Cajetan Cdl. Bisletti had been a member of the Codification Commission and was in a good position to know how the advent of 1917 Code was going to change canonical education needs. His letter, calling for a balance between the "synthetic" and "analytic" approach to education, and underscoring the primacy of the legal text itself for instruction, bears remembering today, when many of same issues face us in canonical education. Below, emphasis is Cdl. Bisletti's; paragraph numbers and footnotes are mine.


1. Because Our Most Holy lord Pope Benedict XV has ordered that the new Code of canon law will come into effect throughout the whole Latin Church beginning on Pentecost of the next year, 1918, it is obvious that from that day the Code will be the sole authentic source of canon law and will therefore govern both ecclesiastical discipline as well as tribunals and schools. None can fail to see that it is quite necessary, especially for clerics, to come to a solid knowledge of the Code and to have a grasp on it as a whole.


2. Therefore this Sacred Congregation, by its office concerned with the right training of students in such an important matter, orders and directs that, in each and every University of studies and School of canon law responsible to this same Sacred Congregation under [1917 CIC] 256 § 1, in lectures up till now duly termed “textual” in which canon law was deeply and copiously read, things be henceforth organized so that a course of teaching is followed whereby students are, as it were, led by the hand through the provisions of the Code, not only synthetically, but also analytically, accurately through each canon, in order to arrive at a knowledge and understanding of the Code; specifically, teachers treating canon law, while scrupulously observing the order of the Code and its title-headings [1], shall move through specific explanations of the individual canons to be interpreted. By the same token, though, before addressing specific juridic institutes, teachers should aptly explain whence [those institutes] arose, and what developments, changes, or modifications occurred in them over time, so that a fuller knowledge of the discipline of law is pursued.

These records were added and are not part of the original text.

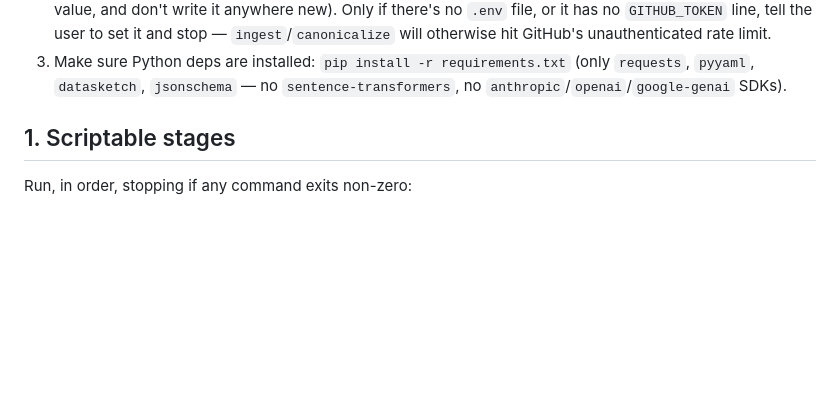
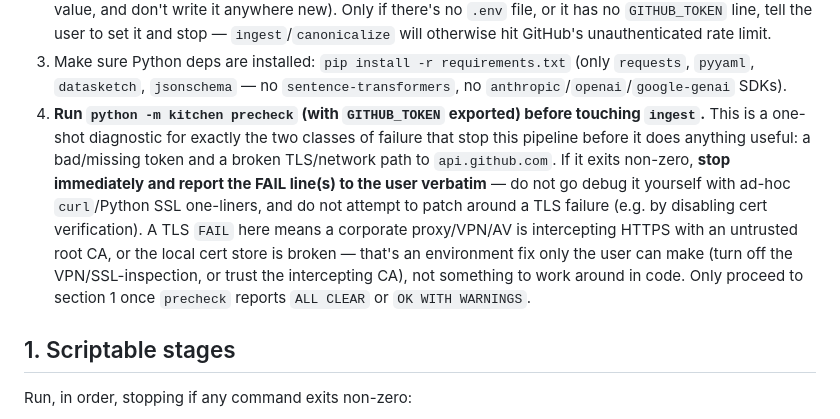
Before and after one commit to kunalsuri/SkillDeck, a Markdown page: .claude/commands/skilldeck-ingest.md, the part around the change. Rendered like a GitHub page; blank space fills up the shorter version.

Commit message:
feat: add new agent skill definitions and ingest command documentation

```diff
--- a/.claude/commands/skilldeck-ingest.md
+++ b/.claude/commands/skilldeck-ingest.md
@@ -29,6 +29,19 @@ before continuing.
 3. Make sure Python deps are installed: `pip install -r requirements.txt`
    (only `requests`, `pyyaml`, `datasketch`, `jsonschema` — no
    `sentence-transformers`, no `anthropic`/`openai`/`google-genai` SDKs).
+4. **Run `python -m kitchen precheck` (with `GITHUB_TOKEN` exported) before
+   touching `ingest`.** This is a one-shot diagnostic for exactly the two
+   classes of failure that stop this pipeline before it does anything useful:
+   a bad/missing token and a broken TLS/network path to `api.github.com`. If
+   it exits non-zero, **stop immediately and report the FAIL line(s) to the
+   user verbatim** — do not go debug it yourself with ad-hoc `curl`/Python
+   SSL one-liners, and do not attempt to patch around a TLS failure (e.g. by
+   disabling cert verification). A TLS `FAIL` here means a corporate
+   proxy/VPN/AV is intercepting HTTPS with an untrusted root CA, or the local
+   cert store is broken — that's an environment fix only the user can make
+   (turn off the VPN/SSL-inspection, or trust the intercepting CA), not
+   something to work around in code. Only proceed to section 1 once
+   `precheck` reports `ALL CLEAR` or `OK WITH WARNINGS`.
 
 ## 1. Scriptable stages
 
```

3. No other books besides the Code will be necessary for student use [2]; but if it should please a teacher to use some other books, let this be underscored, that he shall adapt and accommodate his presentation to the order of the Code, and not to that of his book.


4. Given at Rome, from the halls of the Sacred Congregation for Seminaries and Universities of Studies, on the seventh day of August in the year 1917.


Cajetan Cardinal Bisletti, Prefect

L. X S. Joseph Rossino, Substitute



[1] In practice, Cdl. Gasparri’s logical division of the 1917 Code into “Books”, along with his other divisions such as “Articles” and “Parts”, meant that the lectures proposed here around only his “Title” divisions, many of which were borrowed of course from Peñafort’s Decretalium, were not always pedagogically the most useful. Still, the exact relations between Gasparri’s titles and those of Peñafort might yet repay closer study.


[2] Given the matters just indicated as needing lectures in para. [2], it would be impossible to limit a student’s attention to the text of the 1917 Code. In fact, the 1917 Code spawned a great flowering of useful commentaries, historical studies, and so forth. Nevertheless, Cdl. Bisletti’s direction that the actual text of the law serve as the genuine foundation for study, as opposed to relying on commentaries (basically, opinions as to what the law says) is quite sound, and it deserves reiteration today under the 1983 Code.